1 of 1 people found the following review helpful
The voice of experience,
This review is from: The Laws of the Ring (Paperback)
This book is part motivational manual, part inspirational and 100% gripping. A great book and a great story. Urijah Faber has a great way of seemingly talking to his audience straight through the book. Unlike someone who has just decided to write his own autobiography Faber had spent time coming up with a concept for his book, and written it as a motivational manual of how to reach the top of your profession using his life experiences as an examples. It is extremely well written. Faber is giving one message out in this book, Find out what you are passionate about! Then do everything in your power to make this to incorporate into your life as much as possible. He does come across as a mutational speaker and excludes confidence out of the pages.
I bought this book as I was interested in Faber's fighting style despite being a wrestler, he has great hand and throws punches in bunches, he has great body and head movement. Also once he gets a fight to the ground he is not content to "lay and pray", he is always looking for a finish and more often than not he finds it. After reading the book I became a fan of Urijah Faber the person as well.
Faber is unconventional and I think the best word to describe his would be as a pioneer. I said the book was engaging. Whilst reading the first chapter it was as if he had (not just) people like me in mind but me specifically! I could not have described my impression of Faber better then he himself said. To me he reminded me a bit of Ken Masters from Street Fighter II, he is the stereotypical all American jock, with all the usual perks and fighting seems like a side avenue for him rather then something he needs to do. If that is what you thought of Faber read this first chapter. He is the clean cut American college boy, facing a veteran, scared and tattooed, Mexican fighter. By perception alone Faber should get destroyed and run home never to think about fighting again. Read it and find out what happens.
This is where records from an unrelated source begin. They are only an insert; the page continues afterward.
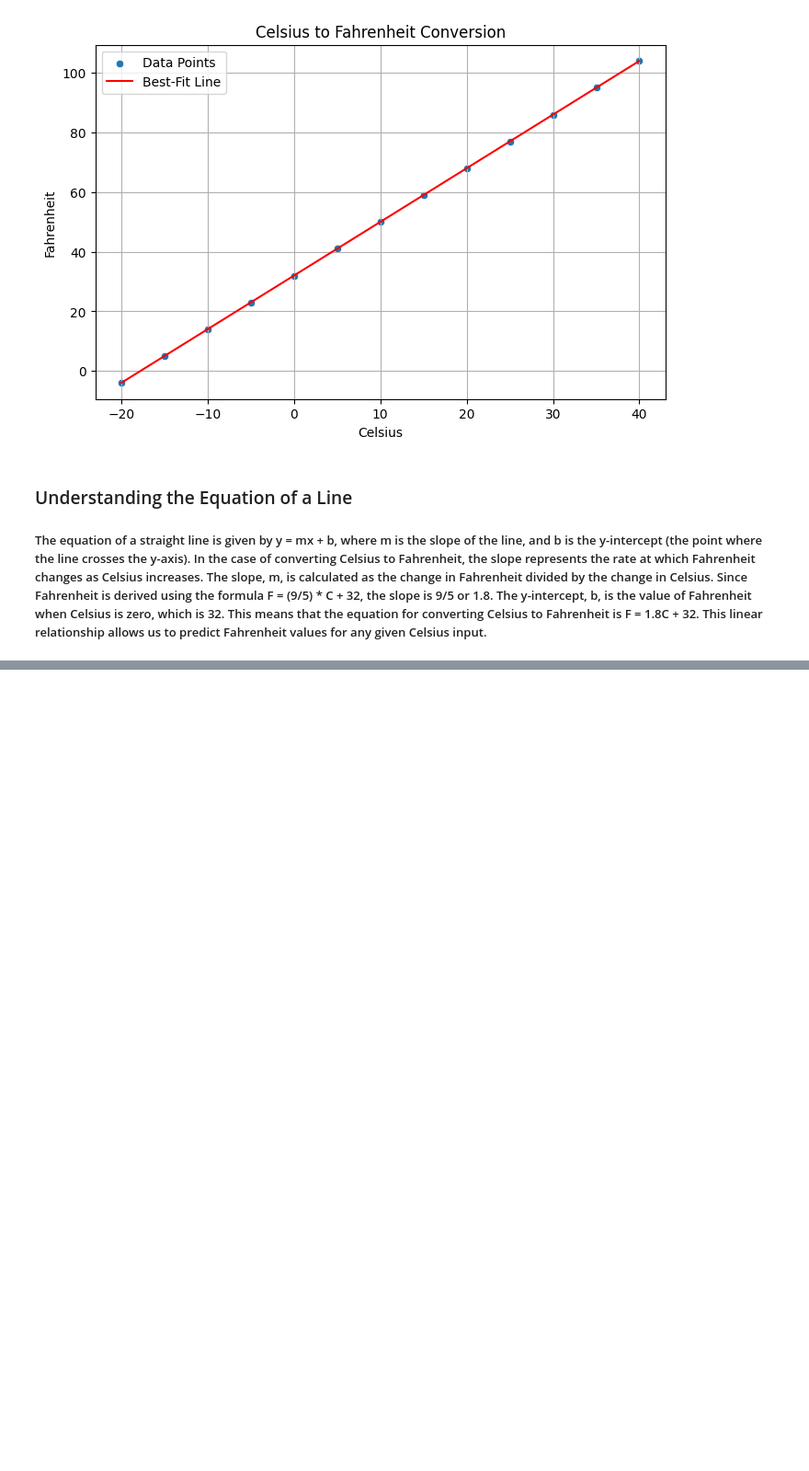
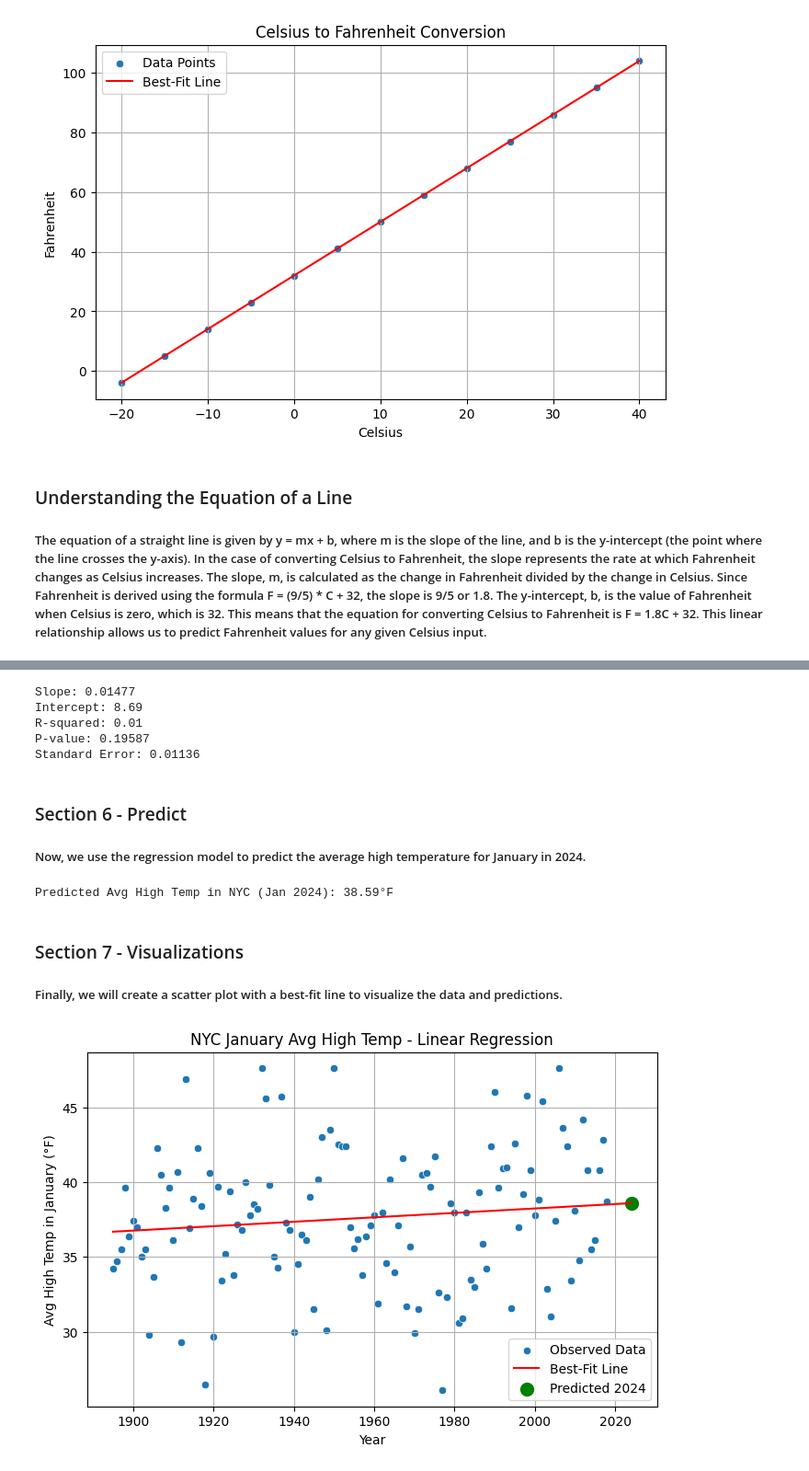
Before and after one commit to Data-Git-Hub/datafun-07-ml, a Jupyter notebook: Data-Git-Hub.ipynb, the cells around one changed output, grey strips where cells are left out. Shown at 92% size. Drawn from its saved outputs; the diff is of its cells as text; code cells hidden in the pictures; blank space fills up the shorter version.

Commit message:
V 2.2 - Section 2 complete

```diff
--- a/Data-Git-Hub.ipynb
+++ b/Data-Git-Hub.ipynb
@@ -70,0 +184,55 @@ plt.show()
+# %%
+# Perform linear regression
+slope, intercept, r_value, p_value, std_err = linregress(nyc_df['Year'], nyc_df['Temperature'])
+
+# Display results
+print(f"Slope: {slope:.5f}")  # Check if the slope is close to zero
+print(f"Intercept: {intercept:.2f}")  # Print the y-intercept of the regression line (where it crosses the Y-axis)
+print(f"R-squared: {r_value**2:.2f}")  # Good fit if close to 1
+print(f"P-value: {p_value:.5f}")  # Should be low for strong correlation
+print(f"Standard Error: {std_err:.5f}") # Indicates how much slope may vary
+# %% [output]
+Slope: 0.01477
+Intercept: 8.69
+R-squared: 0.01
+P-value: 0.19587
+Standard Error: 0.01136
+# %% [markdown]
+### Section 6 - Predict
+
+##### Now, we use the regression model to predict the average high temperature for January in 2024.
+# %%
+# Predict temperature for 2024
+year_2024 = 2024
+predicted_temp = slope * year_2024 + intercept
+print(f"Predicted Avg High Temp in NYC (Jan 2024): {predicted_temp:.2f}°F")
+# %% [output]
+Predicted Avg High Temp in NYC (Jan 2024): 38.59°F
+# %% [markdown]
+### Section 7 - Visualizations
+
+##### Finally, we will create a scatter plot with a best-fit line to visualize the data and predictions.
+# %%
+# Plot the data points
+plt.figure(figsize=(8, 5))
+sns.scatterplot(x=nyc_df['Year'], y=nyc_df['Temperature'], label='Observed Data')
+
+# Plot regression line
+years_future = list(range(nyc_df['Year'].min(), 2025))  # Extend range to 2024
+predicted_temps = [slope * year + intercept for year in years_future]
+sns.lineplot(x=years_future, y=predicted_temps, color='red', label='Best-Fit Line')
+
+# Highlight prediction for 2024
+plt.scatter(year_2024, predicted_temp, color='green', marker='o', s=100, label='Predicted 2024')
+
+# Labels and title
+plt.xlabel('Year')
+plt.ylabel('Avg High Temp in January (°F)')
+plt.title('NYC January Avg High Temp - Linear Regression')
+plt.legend()
+plt.grid()
+
+# Show plot
+plt.show()
+# %% [output]
+[figure, added]
```
Also changed, not shown: parts of 11 cells of this notebook.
The reason I called Faber a pioneer is because he got into MMA before there was MMA or more to the point MMA rules. This was before people realised they could make a living out of it, and inspired others to also take up the sport, with very little hope of return. His own story is not unlike the UFC's story to become the dominant brand in MMA (on a smaller scale of course). His formative year living in a commune, (even though he say he does not really remember these), definitely left an impression on him. This is evident on how his own fighting community was started and is now based.
Another example of Faber's pioneering ways is this book. Since this book others have tried to emulate the writing style. GSP's book The Way of the Fight, is similarly written as a motivational book, I have to say I did prefer Faber's book. Bruce Buffer's It's Time!: My 360-Degree View of the UFC, is written very closely to Faber's style, despite not being a fighter his message is very similar.
As I said before this gives a great insight into Faber the person, rather than just the fighter. The most appreciation I got from this book is Faber's intelligence he is a great fighter but he know he would not be able to do it forever so he is opening other avenues he is passionate about while he has the opportunity. In some cases the opportunities were needed to fund his early fighting career. This book is a great read and very inspirational & motivating. I would recommend it any one. You do not have to be a fight fan to enjoy this book, or to take something away from it.